Chromatin limbers up
The highly ordered organization of DNA (see box) is based first and foremost on histones(1). The DNA double helix wraps around these "condensing" proteins to form a bead necklace – chromatin. By varying the condensation, it is possible to modulate how accessible DNA is to proteins, thereby influencing its transcription, repair and so forth. In particular, chromatin organization is involved in the regulation of gene expression.
At the Institut Curie, the CNRS team of Jean-Louis Viovy(2), MMBM began to be interested in chromatin condensation during a collaboration with the group of Geneviève Almouzni(3), a specialist in the field. The MMBM group is now investigating in depth the mechanics of chromatin dynamics in collaboration with the biologists of Ariel Prunell’s team at the Institut Jacques Monod, Jean-Marc Victor’s group of theoreticians at the University Paris VI, and Vincent Croquette’s team at the Ecole Normale Supérieure in Paris.
By using “molecular adhesive tape”, a bead a few microns across is attached to one end of the DNA. This bead can be observed under the microscope, and so the position of the end of the DNA can be deduced. The other end of the DNA is attached to the wall of a recipient. Using magnets, a force is applied to the bead, thereby stretching the DNA molecule.
Using these “magnetic tweezers”, it is possible to hold the ends of an individual DNA fiber and apply torsion and forces comparable to those exerted by biological molecules. This experiment demonstrated that the chromatin fiber is extremely flexible in torsion and can be twisted clockwise and anticlockwise without changing its length. This plasticity, which is five times greater than that of naked DNA, can be explained by a theoretical model in which there is a state of equilibrium between three different configurations of the nucleosomes.
This great flexibility of the DNA bead necklace is vital for the cell’s functions. In particular, it enables the chromatin fiber to withstand the twisting forces exerted by the enzymes in charge of DNA transcription, without being damaged, and without the need for other proteins. Because of its flexibility, the chromatin fiber transmits the resulting structural changes as “information” on how these enzymes work.
In conclusion, the flexibility of the chromatin fiber facilitates and accelerates DNA’s reaction to changes in its environment. This flexibility plays a vital role in the regulation of gene expression and in cellular functions. Only biophysical approaches on the scale of a single DNA molecule can yield such observations, which are indispensable to a better and multifaceted understanding of DNA, its interactions and cell function.(1) DNA wraps around small proteins called histones, which provide information in addition to the genetic code: the so-called "histone code". Histones have been highly conserved through evolution and are most abundant in the cell nucleus.
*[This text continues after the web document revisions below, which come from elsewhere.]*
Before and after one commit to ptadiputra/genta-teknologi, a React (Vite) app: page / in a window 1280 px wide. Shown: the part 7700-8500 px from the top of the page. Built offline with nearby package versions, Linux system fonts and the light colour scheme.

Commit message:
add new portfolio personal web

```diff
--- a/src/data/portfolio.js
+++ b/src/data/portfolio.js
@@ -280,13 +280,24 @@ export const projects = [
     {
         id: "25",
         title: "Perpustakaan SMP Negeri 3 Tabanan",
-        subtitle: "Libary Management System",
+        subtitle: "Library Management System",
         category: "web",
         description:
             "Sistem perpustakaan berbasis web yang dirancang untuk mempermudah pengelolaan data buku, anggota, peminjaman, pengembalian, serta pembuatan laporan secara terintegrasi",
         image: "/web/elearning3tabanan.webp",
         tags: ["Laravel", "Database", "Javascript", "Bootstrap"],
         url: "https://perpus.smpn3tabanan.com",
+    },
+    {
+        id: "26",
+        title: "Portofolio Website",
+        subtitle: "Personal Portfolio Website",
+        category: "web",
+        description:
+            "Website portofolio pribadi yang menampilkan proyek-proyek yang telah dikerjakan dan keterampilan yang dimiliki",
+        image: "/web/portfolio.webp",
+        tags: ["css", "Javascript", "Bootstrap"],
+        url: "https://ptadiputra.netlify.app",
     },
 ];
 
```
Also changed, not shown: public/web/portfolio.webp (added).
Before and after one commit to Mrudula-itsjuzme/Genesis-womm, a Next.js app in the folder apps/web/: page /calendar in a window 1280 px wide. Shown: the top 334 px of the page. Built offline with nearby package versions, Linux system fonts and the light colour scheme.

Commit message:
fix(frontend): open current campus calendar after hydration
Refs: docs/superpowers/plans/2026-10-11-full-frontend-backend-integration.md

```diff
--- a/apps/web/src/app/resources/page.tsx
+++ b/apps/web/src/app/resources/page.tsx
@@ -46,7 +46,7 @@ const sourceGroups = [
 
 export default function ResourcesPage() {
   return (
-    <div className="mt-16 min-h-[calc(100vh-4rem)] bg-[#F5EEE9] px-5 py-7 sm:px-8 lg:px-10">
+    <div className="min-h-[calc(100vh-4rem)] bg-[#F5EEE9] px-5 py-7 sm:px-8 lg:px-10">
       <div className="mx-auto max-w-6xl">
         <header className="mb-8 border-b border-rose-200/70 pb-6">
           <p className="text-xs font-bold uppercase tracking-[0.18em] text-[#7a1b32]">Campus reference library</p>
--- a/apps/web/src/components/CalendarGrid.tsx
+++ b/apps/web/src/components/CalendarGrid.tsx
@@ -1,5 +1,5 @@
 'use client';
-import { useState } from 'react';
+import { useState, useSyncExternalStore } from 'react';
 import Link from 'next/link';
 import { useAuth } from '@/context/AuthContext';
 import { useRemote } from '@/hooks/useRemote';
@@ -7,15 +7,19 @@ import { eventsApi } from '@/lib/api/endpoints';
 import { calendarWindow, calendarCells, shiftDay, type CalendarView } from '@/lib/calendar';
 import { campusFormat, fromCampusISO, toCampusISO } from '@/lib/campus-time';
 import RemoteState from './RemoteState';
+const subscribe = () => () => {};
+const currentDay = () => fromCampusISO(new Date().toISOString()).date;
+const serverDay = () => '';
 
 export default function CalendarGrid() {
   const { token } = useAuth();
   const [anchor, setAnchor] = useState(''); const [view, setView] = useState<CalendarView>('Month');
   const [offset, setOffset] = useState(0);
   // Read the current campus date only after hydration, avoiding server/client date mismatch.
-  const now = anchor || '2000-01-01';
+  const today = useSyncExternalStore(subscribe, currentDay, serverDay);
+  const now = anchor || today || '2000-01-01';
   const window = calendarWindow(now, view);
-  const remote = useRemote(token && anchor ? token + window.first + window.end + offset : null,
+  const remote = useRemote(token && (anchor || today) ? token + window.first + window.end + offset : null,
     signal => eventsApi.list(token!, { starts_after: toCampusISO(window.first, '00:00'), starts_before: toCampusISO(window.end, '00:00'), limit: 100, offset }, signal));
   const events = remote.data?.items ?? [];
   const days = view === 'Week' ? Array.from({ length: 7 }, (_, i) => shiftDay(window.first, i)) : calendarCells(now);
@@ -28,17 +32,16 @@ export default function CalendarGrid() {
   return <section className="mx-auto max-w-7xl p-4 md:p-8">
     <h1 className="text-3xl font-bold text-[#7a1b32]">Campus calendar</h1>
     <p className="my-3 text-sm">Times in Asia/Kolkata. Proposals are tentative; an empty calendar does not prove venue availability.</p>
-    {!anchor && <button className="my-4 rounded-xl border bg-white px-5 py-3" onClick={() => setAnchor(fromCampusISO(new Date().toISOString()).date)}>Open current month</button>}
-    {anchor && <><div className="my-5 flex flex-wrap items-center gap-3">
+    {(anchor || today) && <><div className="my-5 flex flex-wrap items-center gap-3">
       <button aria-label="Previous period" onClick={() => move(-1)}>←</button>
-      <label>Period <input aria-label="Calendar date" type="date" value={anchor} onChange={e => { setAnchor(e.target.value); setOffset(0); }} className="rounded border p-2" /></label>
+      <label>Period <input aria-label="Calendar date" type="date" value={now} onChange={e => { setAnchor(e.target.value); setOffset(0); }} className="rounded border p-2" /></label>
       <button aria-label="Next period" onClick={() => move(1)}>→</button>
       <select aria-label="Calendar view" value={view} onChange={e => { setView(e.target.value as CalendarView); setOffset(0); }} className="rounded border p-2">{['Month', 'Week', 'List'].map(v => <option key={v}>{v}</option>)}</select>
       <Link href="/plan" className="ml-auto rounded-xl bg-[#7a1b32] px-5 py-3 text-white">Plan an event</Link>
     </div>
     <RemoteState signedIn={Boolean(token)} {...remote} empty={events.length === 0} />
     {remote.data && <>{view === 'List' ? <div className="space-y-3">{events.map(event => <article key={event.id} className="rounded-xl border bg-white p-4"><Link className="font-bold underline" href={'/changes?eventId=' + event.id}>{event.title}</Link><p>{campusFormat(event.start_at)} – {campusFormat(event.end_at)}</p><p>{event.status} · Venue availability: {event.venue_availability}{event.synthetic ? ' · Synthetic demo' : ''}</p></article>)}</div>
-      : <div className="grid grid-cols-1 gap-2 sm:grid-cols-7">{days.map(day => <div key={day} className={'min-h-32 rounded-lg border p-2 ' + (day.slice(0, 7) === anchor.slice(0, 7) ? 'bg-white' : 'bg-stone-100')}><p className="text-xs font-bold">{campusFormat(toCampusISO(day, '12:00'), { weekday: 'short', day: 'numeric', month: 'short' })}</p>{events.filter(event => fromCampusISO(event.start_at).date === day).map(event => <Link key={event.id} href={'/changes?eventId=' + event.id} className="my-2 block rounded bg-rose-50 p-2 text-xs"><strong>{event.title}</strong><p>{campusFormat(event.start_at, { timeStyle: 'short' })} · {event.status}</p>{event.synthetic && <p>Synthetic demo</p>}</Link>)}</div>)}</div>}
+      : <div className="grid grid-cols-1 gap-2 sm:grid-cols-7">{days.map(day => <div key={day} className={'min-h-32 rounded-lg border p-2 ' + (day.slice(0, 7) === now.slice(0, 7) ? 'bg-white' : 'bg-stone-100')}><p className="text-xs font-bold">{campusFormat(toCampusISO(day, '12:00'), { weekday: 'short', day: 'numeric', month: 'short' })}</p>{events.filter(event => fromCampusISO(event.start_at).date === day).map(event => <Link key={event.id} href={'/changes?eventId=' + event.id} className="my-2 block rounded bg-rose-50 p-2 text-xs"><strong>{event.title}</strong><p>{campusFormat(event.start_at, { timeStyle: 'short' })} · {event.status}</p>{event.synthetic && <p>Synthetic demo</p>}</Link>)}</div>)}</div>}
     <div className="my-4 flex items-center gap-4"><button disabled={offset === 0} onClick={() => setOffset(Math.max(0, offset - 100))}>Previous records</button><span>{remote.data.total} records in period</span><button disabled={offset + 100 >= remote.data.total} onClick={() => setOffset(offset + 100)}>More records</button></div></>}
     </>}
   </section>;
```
Each cell contains some 60 million histones, which together constitute a mass close to that of the genetic material.
(3) UMR 218 CNRS/Institut Curie “Nuclear dynamics and genome plasticity”
Nanotubes built from protein crystals: Breakthrough in biomolecular engineering
15.11.2018 | Tokyo Institute of Technology
Insect Antibiotic Provides New Way to Eliminate Bacteria
15.11.2018 | Universität Zürich
Biochips have been developed at TU Wien (Vienna), on which tissue can be produced and examined. This allows supplying the tissue with different substances in a very controlled way.
Cultivating human cells in the Petri dish is not a big challenge today. Producing artificial tissue, however, permeated by fine blood vessels, is a much more...
Faster and secure data communication: This is the goal of a new joint project involving physicists from the University of Würzburg. The German Federal Ministry of Education and Research funds the project with 14.8 million euro.
In our digital world data security and secure communication are becoming more and more important. Quantum communication is a promising approach to achieve...
On Saturday, 10 November 2018, the research icebreaker Polarstern will leave its homeport of Bremerhaven, bound for Cape Town, South Africa.
When choosing materials to make something, trade-offs need to be made between a host of properties, such as thickness, stiffness and weight. Depending on the application in question, finding just the right balance is the difference between success and failure
Now, a team of Penn Engineers has demonstrated a new material they call "nanocardboard," an ultrathin equivalent of corrugated paper cardboard. A square...
Physicists at ETH Zurich demonstrate how errors that occur during the manipulation of quantum system can be monitored and corrected on the fly
The field of quantum computation has seen tremendous progress in recent years. Bit by bit, quantum devices start to challenge conventional computers, at least...
09.11.2018 | Event News
06.11.2018 | Event News
23.10.2018 | Event News
15.11.2018 | Earth Sciences
15.11.2018 | Physics and Astronomy
15.11.2018 | Physics and Astronomy